> Source material:
########

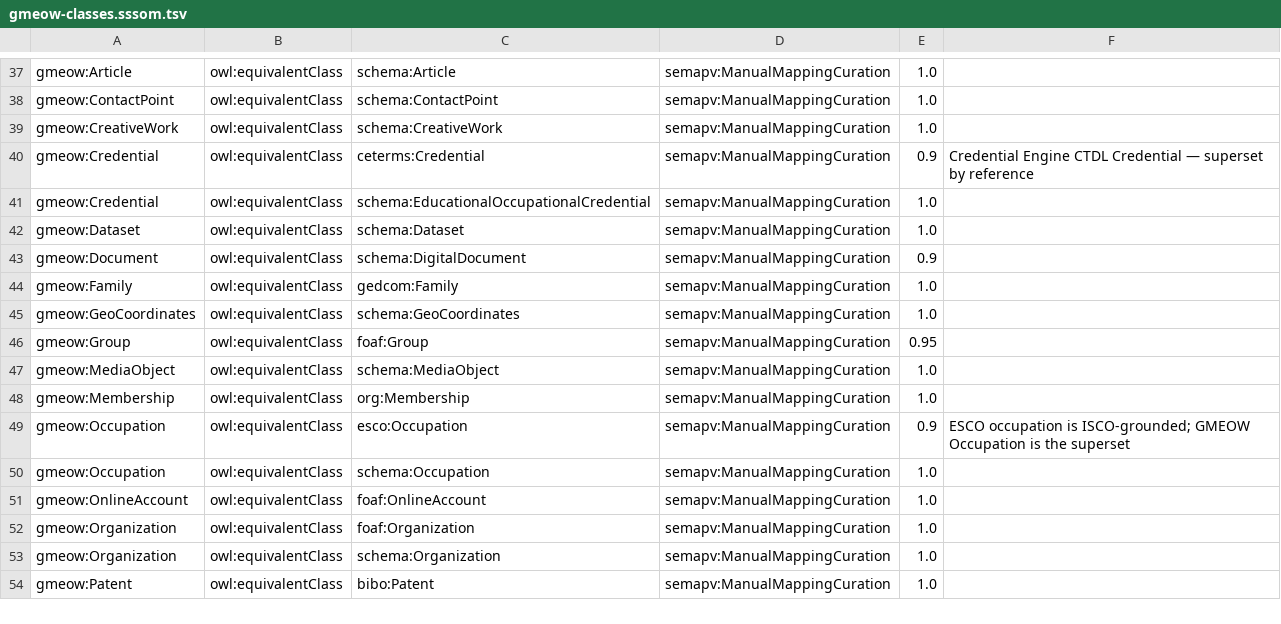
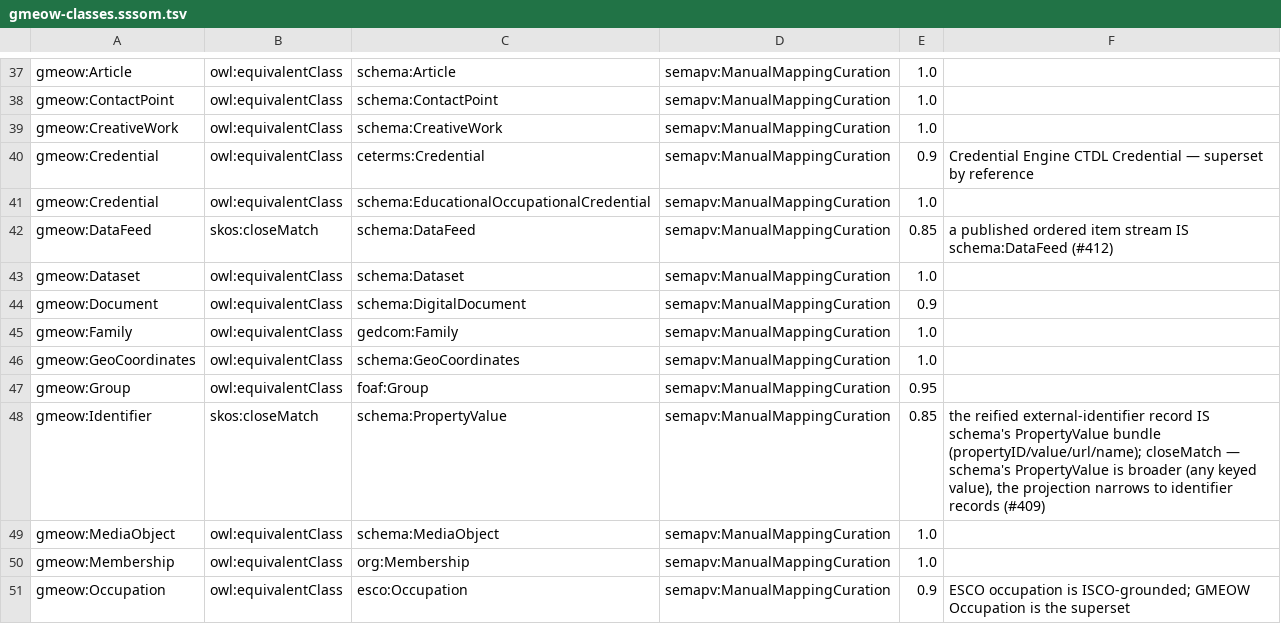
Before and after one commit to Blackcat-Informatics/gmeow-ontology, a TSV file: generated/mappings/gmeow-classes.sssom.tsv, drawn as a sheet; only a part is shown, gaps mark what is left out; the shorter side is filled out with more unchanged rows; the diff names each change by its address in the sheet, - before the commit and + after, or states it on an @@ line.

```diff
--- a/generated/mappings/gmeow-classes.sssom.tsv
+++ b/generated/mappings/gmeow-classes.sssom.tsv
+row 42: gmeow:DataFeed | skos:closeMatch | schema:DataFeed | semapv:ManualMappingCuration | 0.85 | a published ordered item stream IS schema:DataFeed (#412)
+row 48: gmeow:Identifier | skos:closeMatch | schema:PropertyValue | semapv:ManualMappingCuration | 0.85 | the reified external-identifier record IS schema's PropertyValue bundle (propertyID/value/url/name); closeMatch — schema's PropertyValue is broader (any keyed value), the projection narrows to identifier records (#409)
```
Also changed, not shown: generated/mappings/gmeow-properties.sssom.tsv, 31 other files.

########

> Action item:
Everything in the records except the pictures is to be repeated exactly.

> Result:
Before and after one commit to Blackcat-Informatics/gmeow-ontology, a TSV file: generated/mappings/gmeow-classes.sssom.tsv, drawn as a sheet; only a part is shown, gaps mark what is left out; the shorter side is filled out with more unchanged rows; the diff names each change by its address in the sheet, - before the commit and + after, or states it on an @@ line.

```diff
--- a/generated/mappings/gmeow-classes.sssom.tsv
+++ b/generated/mappings/gmeow-classes.sssom.tsv
+row 42: gmeow:DataFeed | skos:closeMatch | schema:DataFeed | semapv:ManualMappingCuration | 0.85 | a published ordered item stream IS schema:DataFeed (#412)
+row 48: gmeow:Identifier | skos:closeMatch | schema:PropertyValue | semapv:ManualMappingCuration | 0.85 | the reified external-identifier record IS schema's PropertyValue bundle (propertyID/value/url/name); closeMatch — schema's PropertyValue is broader (any keyed value), the projection narrows to identifier records (#409)
```
Also changed, not shown: generated/mappings/gmeow-properties.sssom.tsv, 31 other files.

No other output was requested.